Before and after images
/---

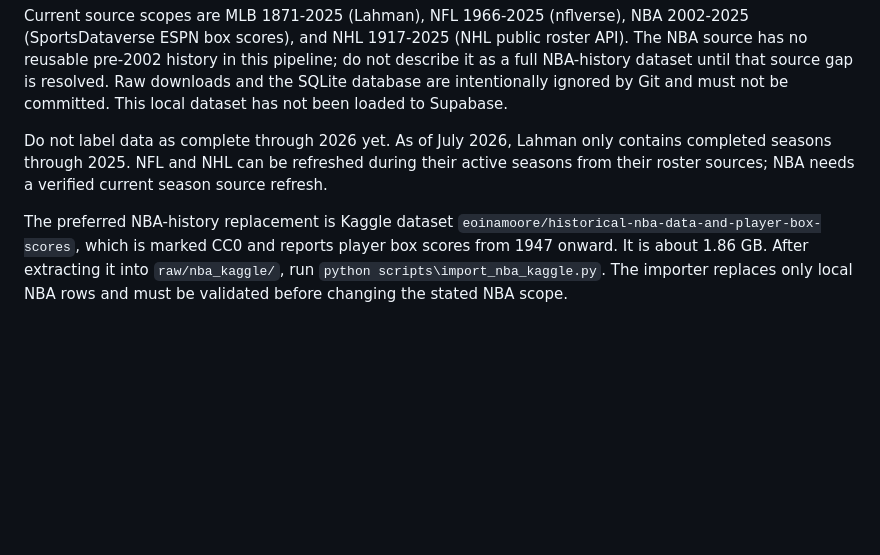
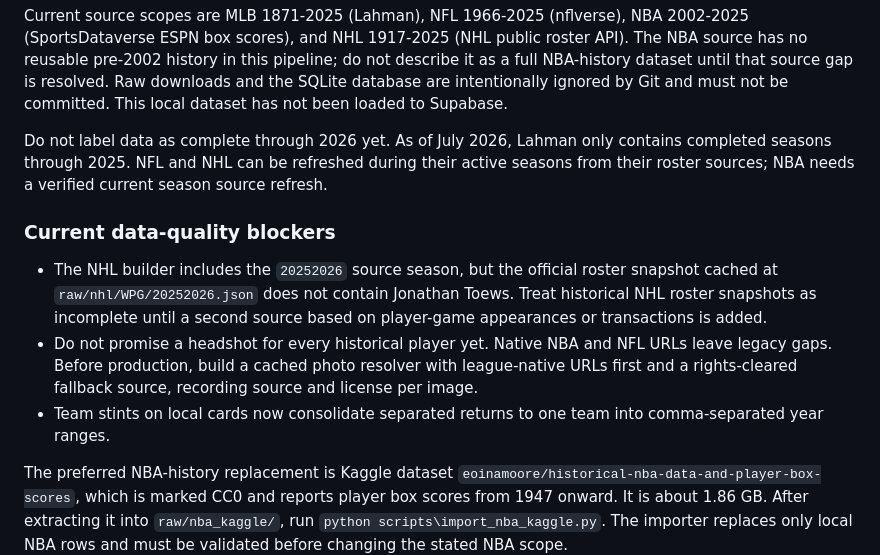
Before and after one commit to laudedlem/TeamMateTag, a Markdown page: CLAUDE.md, the part around the change. Drawn GitHub-style; blank space fills up the shorter version.

Commit message:
Document cross-sport data quality blockers

```diff
--- a/CLAUDE.md
+++ b/CLAUDE.md
@@ -97,6 +97,19 @@ contains completed seasons through 2025. NFL and NHL can be refreshed during
 their active seasons from their roster sources; NBA needs a verified current
 season source refresh.
 
+### Current data-quality blockers
+
+- The NHL builder includes the `20252026` source season, but the official
+  roster snapshot cached at `raw/nhl/WPG/20252026.json` does not contain
+  Jonathan Toews. Treat historical NHL roster snapshots as incomplete until a
+  second source based on player-game appearances or transactions is added.
+- Do not promise a headshot for every historical player yet. Native NBA and
+  NFL URLs leave legacy gaps. Before production, build a cached photo resolver
+  with league-native URLs first and a rights-cleared fallback source, recording
+  source and license per image.
+- Team stints on local cards now consolidate separated returns to one team into
+  comma-separated year ranges.
+
 The preferred NBA-history replacement is Kaggle dataset
 `eoinamoore/historical-nba-data-and-player-box-scores`, which is marked CC0
 and reports player box scores from 1947 onward. It is about 1.86 GB. After
```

\---

### [Problem]
Every line above that holds the string "historical" should be copied into the answer.

### [Response to the exercise]
+  Jonathan Toews. Treat historical NHL roster snapshots as incomplete until a
+- Do not promise a headshot for every historical player yet. Native NBA and
 `eoinamoore/historical-nba-data-and-player-box-scores`, which is marked CC0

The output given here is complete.